There are six main groups of vitamins that the human body needs to function properly. They are A, B, C, D, E, and K. Vitamins A, D, E and K are fat-soluble and are stored to some extent in the body’s fat stores.
B and C, however, are water-soluble and are excreted in the urine when taken in excess. Therefore, they are more likely to be deficient than others.
Vitamin B is a family of substances grouped under the letter B that make a number of important processes in the body run better and in an orderly fashion.
Among them, vitamin B12, also called cobalamin, is a particularly important cofactor in DNA production and fatty and amino acid metabolism.
The Wikipedia page on this particular substance, in addition to naming it the most structurally complex protein, also says in an absolutely chilling way:
“Vitamin B12 deficiency has the potential to cause serious and irreversible damage, especially to the brain and nervous system […] especially in older people (over 60), who produce less stomach acid as they age, thus increasing the likelihood of B12 deficiency. Vitamin B12 deficiency can also cause symptoms of mania and psychosis.”
So it’s best to keep this vitamin in mind when planning your diet.
Here are some “red” signs of this vitamin deficiency.
- Unexplained fatigue.
If you feel tired when you do things that you used to do with ease, it may be due to cobalamin deficiency. You need to start eating foods rich in vitamin B12.
- Feeling dizzy and lightheaded
This is also a worrisome sign because vitamin B12 plays an important role in maintaining normal blood pressure; when blood pressure drops, people feel dizzy and lightheaded.
This usually accompanies other symptoms of serious illness, so if this continues, you should see your doctor.
- Forgetting things.
Brain function is one of the main problems associated with vitamin B12. This is why when you have a vitamin B12 deficiency, it affects your brain function the most.
Forgetfulness is one of many signs that should be a signal that something is wrong with your body. However, if it persists, see your doctor.

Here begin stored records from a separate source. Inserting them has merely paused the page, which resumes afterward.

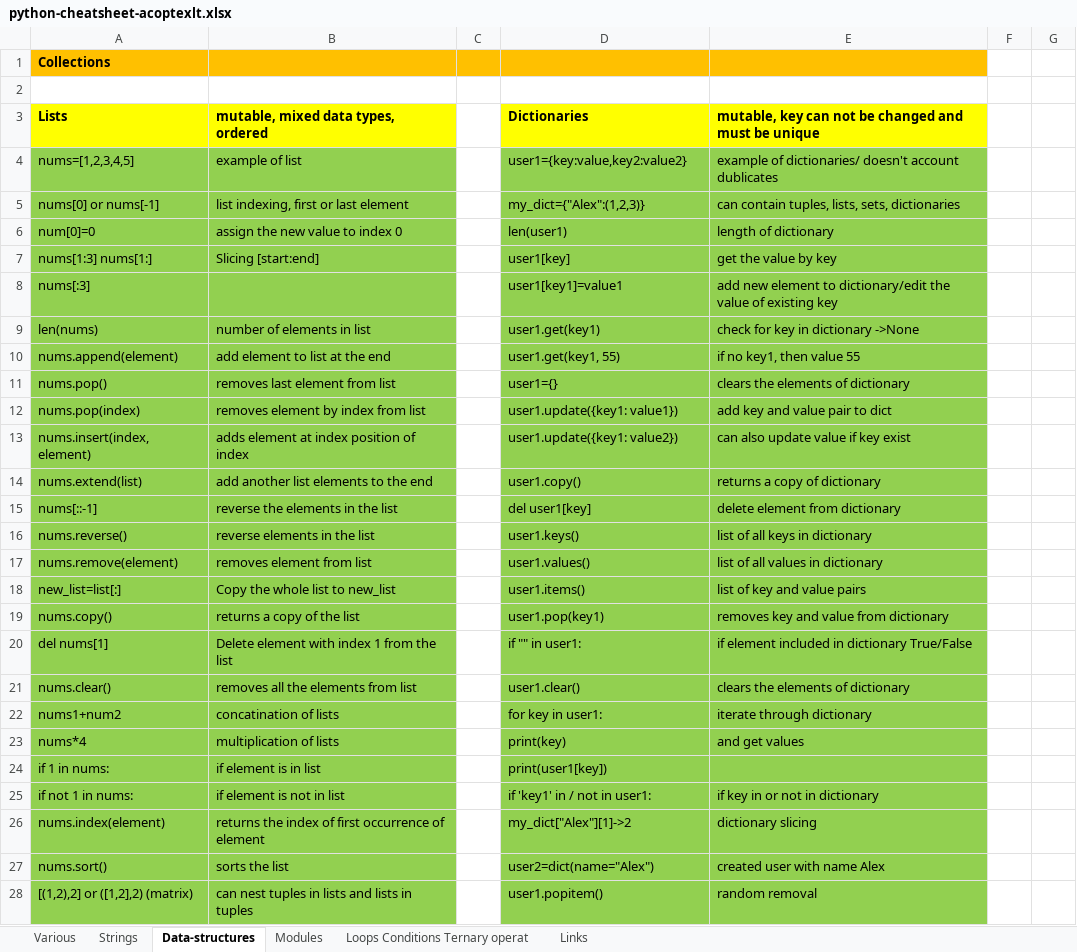
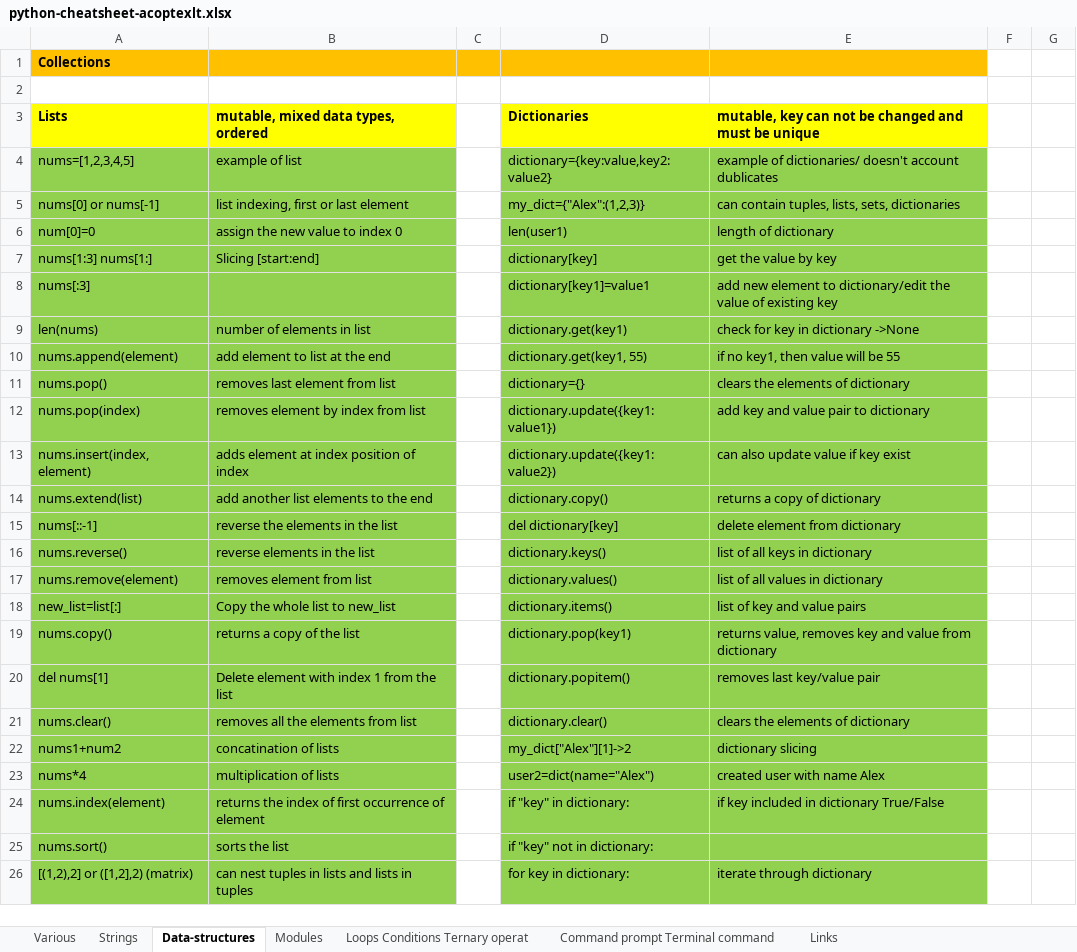
Before and after one commit to AleksandrCuchriajev/PythonStepByStep, an Excel workbook: python-cheatsheet-acoptexlt.xlsx, sheet Data-structures, drawn as a sheet; only a part is shown; values as stored, in another font and other column widths than the file's, no borders; removed rows and columns are numbered as before the commit, all else as after; the diff covers the shown part only; the diff names each change by its address in the sheet, - before the commit and + after, or states it on an @@ line.

Commit message:
Cheat sheet version 1.6 by acoptex.lt

```diff
--- a/python-cheatsheet-acoptexlt.xlsx (sheet Data-structures)
+++ b/python-cheatsheet-acoptexlt.xlsx (sheet Data-structures)
+sheet tab: Command prompt Terminal command
-D4 (Dictionaries): user1={key:value,key2:value2}
+D4 (Dictionaries): dictionary={key:value,key2:value2}
-D7 (Dictionaries): user1[key]
+D7 (Dictionaries): dictionary[key]
-D8 (Dictionaries): user1[key1]=value1
+D8 (Dictionaries): dictionary[key1]=value1
-D9 (Dictionaries): user1.get(key1)
+D9 (Dictionaries): dictionary.get(key1)
-D10 (Dictionaries): user1.get(key1, 55)
+D10 (Dictionaries): dictionary.get(key1, 55)
-E10: if no key1, then value 55
+E10: if no key1, then value will be 55
-D11 (Dictionaries): user1={}
+D11 (Dictionaries): dictionary={}
-D12 (Dictionaries): user1.update({key1: value1})
+D12 (Dictionaries): dictionary.update({key1: value1})
-E12: add key and value pair to dict
+E12: add key and value pair to dictionary
-D13 (Dictionaries): user1.update({key1: value2})
+D13 (Dictionaries): dictionary.update({key1: value2})
-D14 (Dictionaries): user1.copy()
+D14 (Dictionaries): dictionary.copy()
-D15 (Dictionaries): del user1[key]
+D15 (Dictionaries): del dictionary[key]
-D16 (Dictionaries): user1.keys()
+D16 (Dictionaries): dictionary.keys()
-D17 (Dictionaries): user1.values()
+D17 (Dictionaries): dictionary.values()
-D18 (Dictionaries): user1.items()
+D18 (Dictionaries): dictionary.items()
-D19 (Dictionaries): user1.pop(key1)
+D19 (Dictionaries): dictionary.pop(key1)
-E19: removes key and value from dictionary
+E19: returns value, removes key and value from dictionary
-D20 (Dictionaries): if "" in user1:
+D20 (Dictionaries): dictionary.popitem()
-E20: if element included in dictionary True/False
+E20: removes last key/value pair
-D21 (Dictionaries): user1.clear()
+D21 (Dictionaries): dictionary.clear()
-D22 (Dictionaries): for key in user1:
+D22 (Dictionaries): my_dict["Alex"][1]->2
-E22: iterate through dictionary
+E22: dictionary slicing
-D23 (Dictionaries): print(key)
+D23 (Dictionaries): user2=dict(name="Alex")
-E23: and get values
+E23: created user with name Alex
-row 24: if 1 in nums: | if element is in list |  | print(user1[key])
-row 25: if not 1 in nums: | if element is not in list |  | if 'key1' in / not in user1: | if key in or not in dictionary
-D24 (Dictionaries): my_dict["Alex"][1]->2
+D24 (Dictionaries): if "key" in dictionary:
-E24: dictionary slicing
+E24: if key included in dictionary True/False
-D25 (Dictionaries): user2=dict(name="Alex")
+D25 (Dictionaries): if "key" not in dictionary:
-E25: created user with name Alex
+E25: (empty)
-D26 (Dictionaries): user1.popitem()
+D26 (Dictionaries): for key in dictionary:
-E26: random removal
+E26: iterate through dictionary
```
Also changed, not shown: 7 added rows, 1 removed row, 11 edited cells and cell formats elsewhere in this sheet, sheet Various, sheet Links, sheet Modules, sheet Loops Conditions Ternary operat.
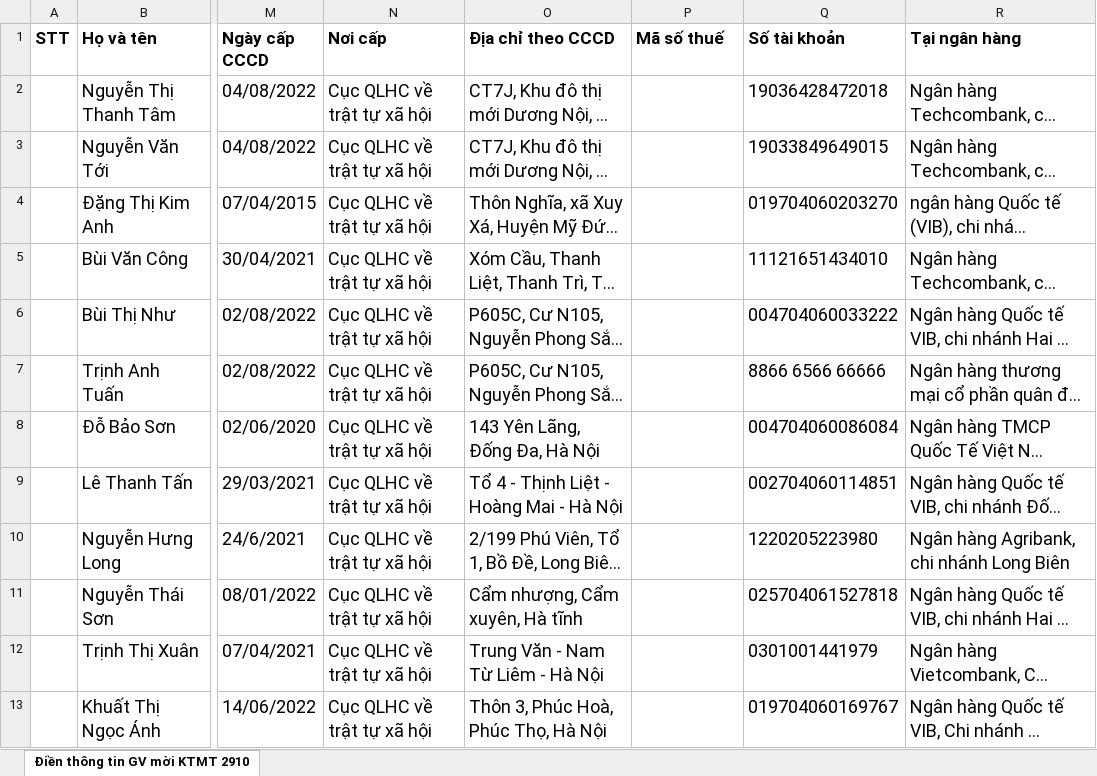
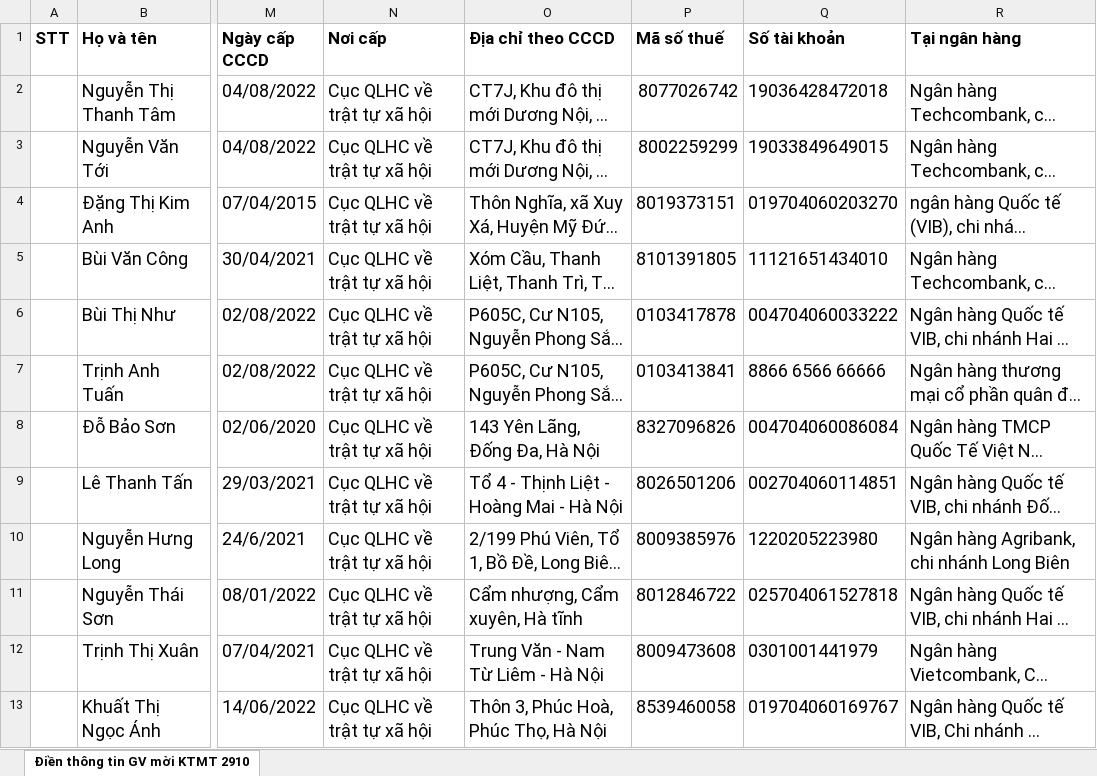
Before and after one commit to holyBeastt/ttcs, an Excel workbook: uploads/Điền thông tin GV mời KTMT 29102024(Sheet1)1 - Copy.xlsx, sheet Điền thông tin GV mời KTMT 2910, drawn as a sheet; only a part is shown, gaps mark what is left out; long unchanged cells end in …; values as stored, in another font and other column widths than the file's, no borders; the diff names each change by its address in the sheet, - before the commit and + after, or states it on an @@ line.

```diff
--- a/uploads/Điền thông tin GV mời KTMT 29102024(Sheet1)1 - Copy.xlsx (sheet Điền thông tin GV mời KTMT 2910)
+++ b/uploads/Điền thông tin GV mời KTMT 29102024(Sheet1)1 - Copy.xlsx (sheet Điền thông tin GV mời KTMT 2910)
-P2 (Mã số thuế): (empty)
+P2 (Mã số thuế): 8077026742
-P3 (Mã số thuế): (empty)
+P3 (Mã số thuế): 8002259299
-P4 (Mã số thuế): (empty)
+P4 (Mã số thuế): 8019373151
-P5 (Mã số thuế): (empty)
+P5 (Mã số thuế): 8101391805
-P6 (Mã số thuế): (empty)
+P6 (Mã số thuế): 0103417878
-P7 (Mã số thuế): (empty)
+P7 (Mã số thuế): 0103413841
-P8 (Mã số thuế): (empty)
+P8 (Mã số thuế): 8327096826
-P9 (Mã số thuế): (empty)
+P9 (Mã số thuế): 8026501206
-P10 (Mã số thuế): (empty)
+P10 (Mã số thuế): 8009385976
-P11 (Mã số thuế): (empty)
+P11 (Mã số thuế): 8012846722
-P12 (Mã số thuế): (empty)
+P12 (Mã số thuế): 8009473608
-P13 (Mã số thuế): (empty)
+P13 (Mã số thuế): 8539460058
```
Also changed, not shown: 7 other files.
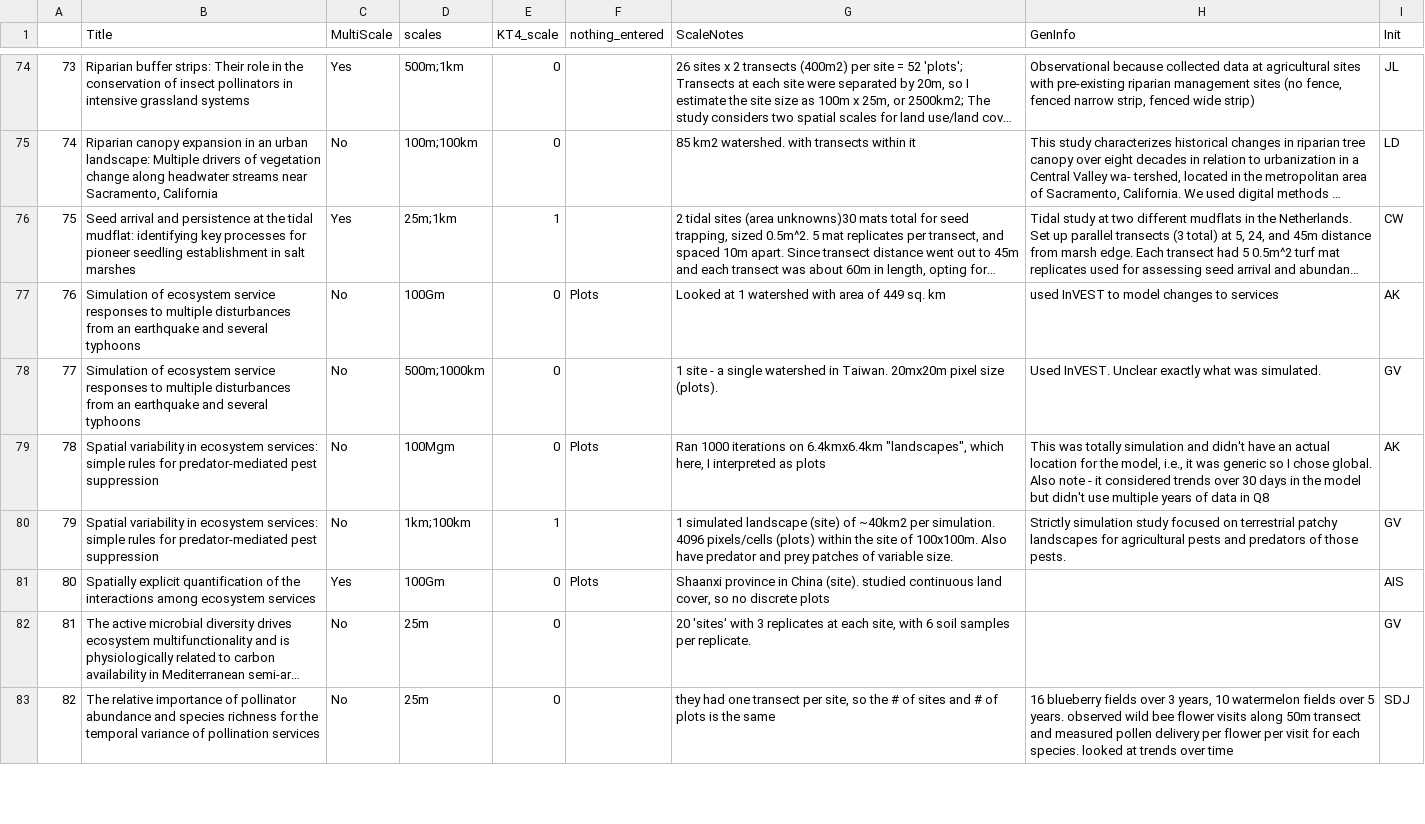
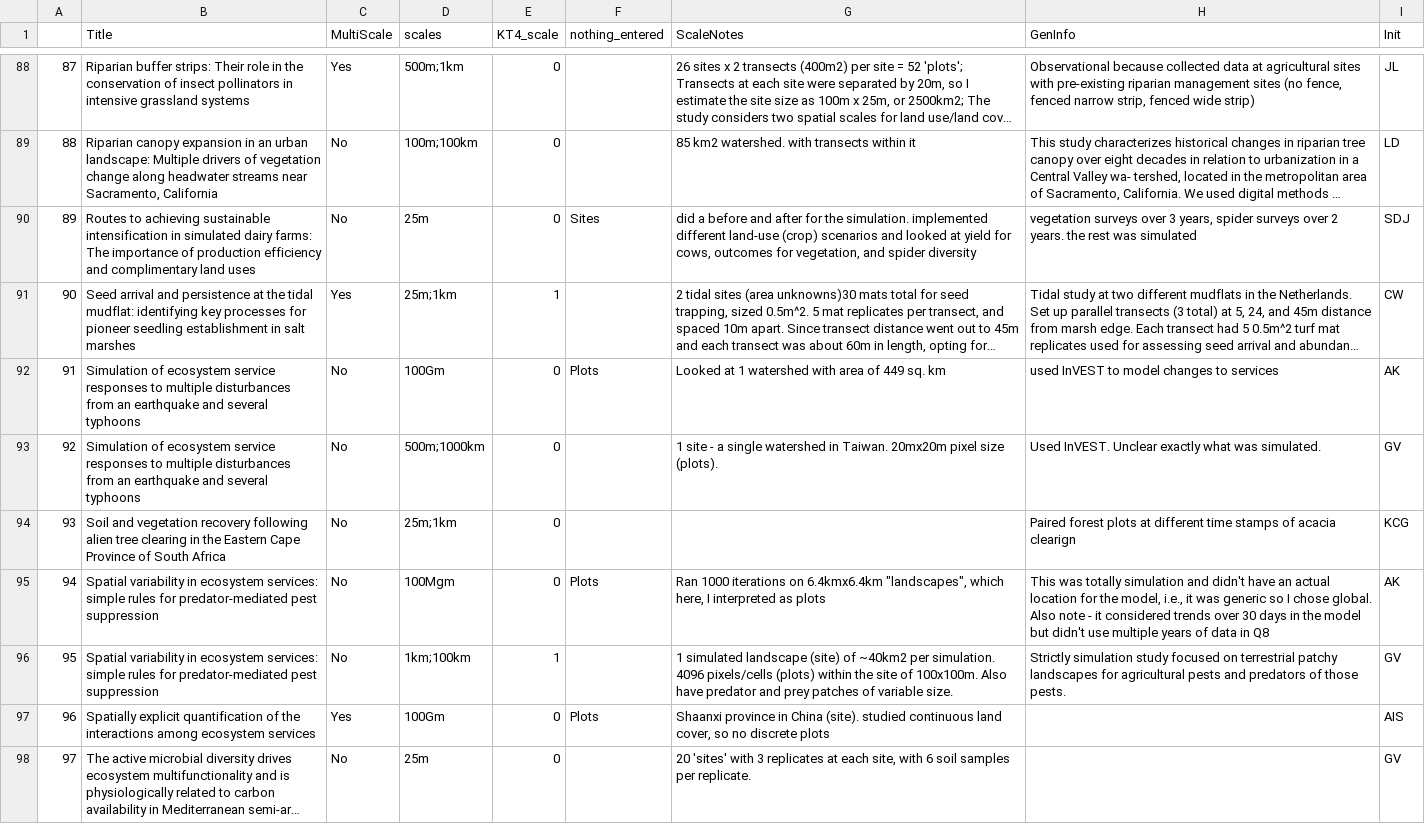
Before and after one commit to caitlintwhite/kremeny_analyses, a CSV file: round2_metareview/clean_qa_data/scale_qa/julies_review_nounk.csv, drawn as a sheet; only a part is shown, gaps mark what is left out; the shorter side is filled out with more unchanged rows; long unchanged cells end in …; the diff covers the shown part only; the diff names each change by its address in the sheet, - before the commit and + after, or states it on an @@ line.

```diff
--- a/round2_metareview/clean_qa_data/scale_qa/julies_review_nounk.csv
+++ b/round2_metareview/clean_qa_data/scale_qa/julies_review_nounk.csv
@@ column A renumbered from row 12 down @@
+row 90: 89 | Routes to achieving sustainable intensification in simulated dairy farms: The importance of production efficiency and complimentary land uses | No | 25m | 0 | Sites | did a before and after for the simulation. implemented different land-use (crop) scenarios and looked at yield for cows, outcomes for vegetation, and spider diversity | vegetation surveys over 3 years, spider surveys over 2 years. the rest was simulated | SDJ
+row 94: 93 | Soil and vegetation recovery following alien tree clearing in the Eastern Cape Province of South Africa | No | 25m;1km | 0 |  |  | Paired forest plots at different time stamps of acacia clearign | KCG
```
Also changed, not shown: 16 added rows elsewhere in this file, round2_metareview/clean_qa_data/scale_qa/grants_review_anyunk.csv, 1 other file.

- Muscle Dysfunction.
Muscles depend a lot on nerves, and when nerves fail, they take them with them.
- Pins and needles.
That creepy sensation of pins and needles stuck inside the body is the result of nerves failing or their myelin sheath thinning. One of the many reasons for this is vitamin B12 deficiency.
So what to do.
Vitamin B12 is easily found in over-the-counter preparations. Most of the common non-vegetarian foods we consume daily contain it in large quantities. If you want to go even further, brew a tea of caraway seeds and drink it before bedtime. Increase your consumption of foods such as eggs and liver every evening.